■ AIM OF THE EXERCISE
Pictures do not belong in the copy; print every entry exactly as it stands.

#### RECORDS FOR THIS TASK

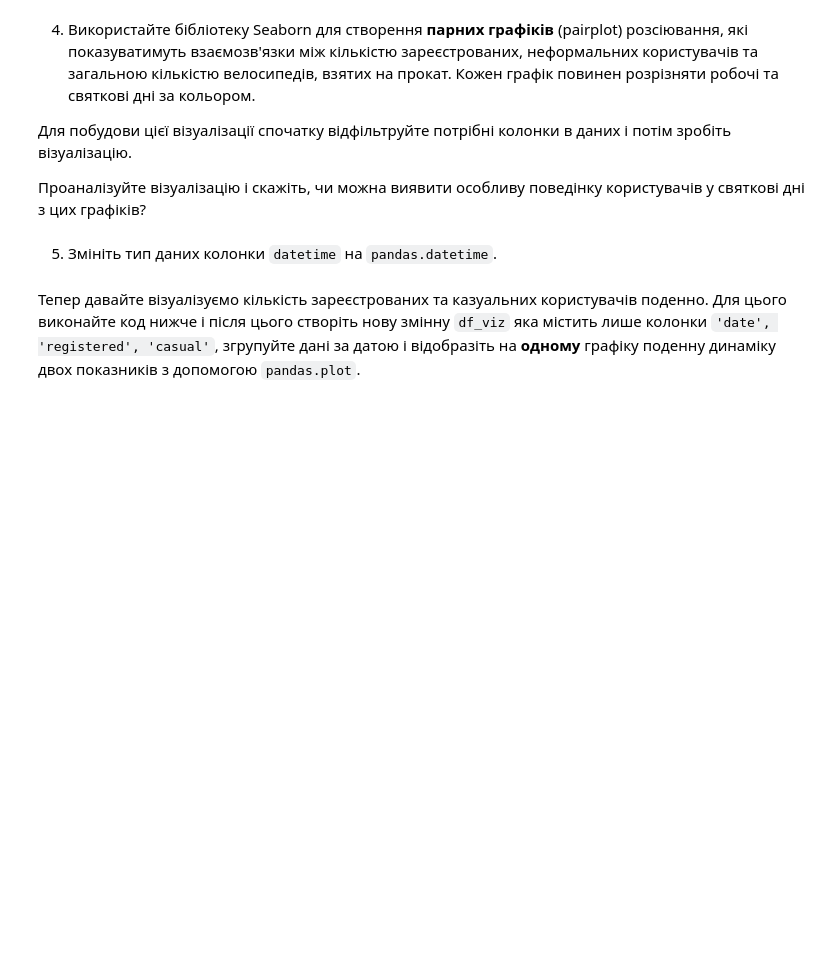
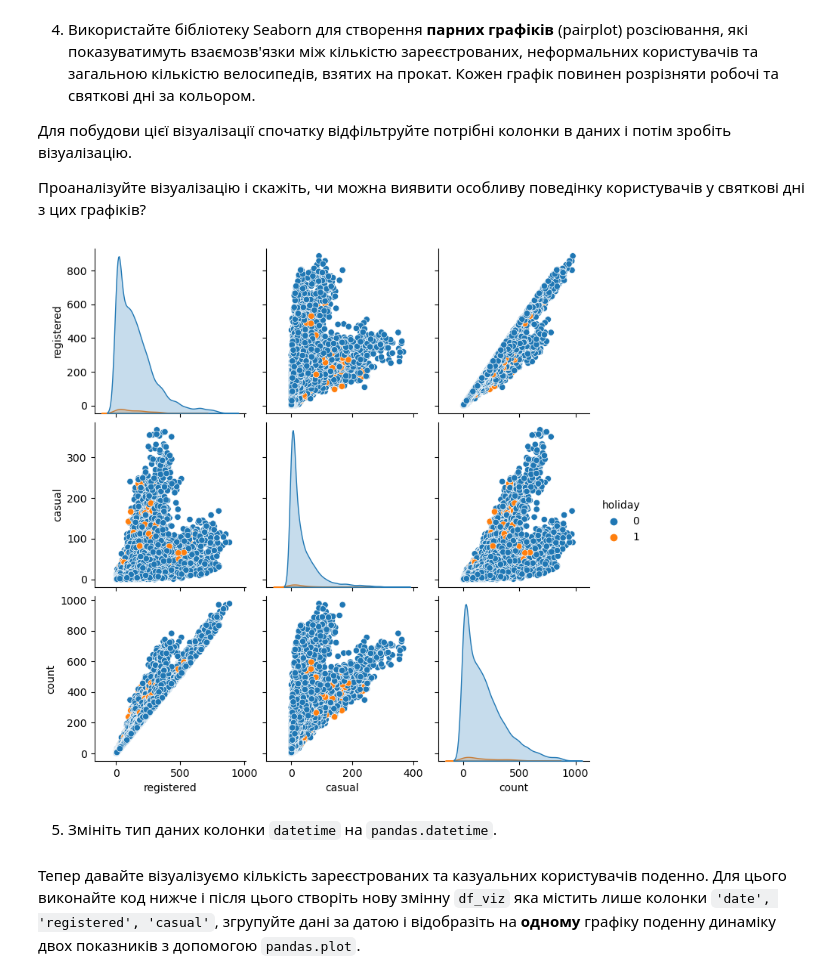
Before and after one commit to TetianaZalivan/Python-Tasks-for-Data-Analytics-, a Jupyter notebook: Done hw_4_5_Візуалізація_з_seaborn.ipynb, the cells around one changed output. Drawn from its saved outputs; the diff is of its cells as text; code cells hidden in the pictures; blank space fills up the shorter version.

```diff
--- a/Done hw_4_5_Візуалізація_з_seaborn.ipynb
+++ b/Done hw_4_5_Візуалізація_з_seaborn.ipynb
@@ -74,5 +74,10 @@ sns.boxplot(data=df, x="weather", y="humidity");
 Для побудови цієї візуалізації спочатку відфільтруйте потрібні колонки в даних і потім зробіть візуалізацію.
 
 Проаналізуйте візуалізацію і скажіть, чи можна виявити особливу поведінку користувачів у святкові дні з цих графіків?
+# %%
+sns.pairplot(data=df[['registered', 'casual', 'count', 'holiday']], hue="holiday");
+#do not see the patterns
+# %% [output]
+[figure, added]
 # %% [markdown]
 5. Змініть тип даних колонки `datetime` на `pandas.datetime`.
```
Also changed, not shown: parts of 2 cells of this notebook.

########

■ YOUR SOLUTION
Before and after one commit to TetianaZalivan/Python-Tasks-for-Data-Analytics-, a Jupyter notebook: Done hw_4_5_Візуалізація_з_seaborn.ipynb, the cells around one changed output. Drawn from its saved outputs; the diff is of its cells as text; code cells hidden in the pictures; blank space fills up the shorter version.

```diff
--- a/Done hw_4_5_Візуалізація_з_seaborn.ipynb
+++ b/Done hw_4_5_Візуалізація_з_seaborn.ipynb
@@ -74,5 +74,10 @@ sns.boxplot(data=df, x="weather", y="humidity");
 Для побудови цієї візуалізації спочатку відфільтруйте потрібні колонки в даних і потім зробіть візуалізацію.
 
 Проаналізуйте візуалізацію і скажіть, чи можна виявити особливу поведінку користувачів у святкові дні з цих графіків?
+# %%
+sns.pairplot(data=df[['registered', 'casual', 'count', 'holiday']], hue="holiday");
+#do not see the patterns
+# %% [output]
+[figure, added]
 # %% [markdown]
 5. Змініть тип даних колонки `datetime` на `pandas.datetime`.
```
Also changed, not shown: parts of 2 cells of this notebook.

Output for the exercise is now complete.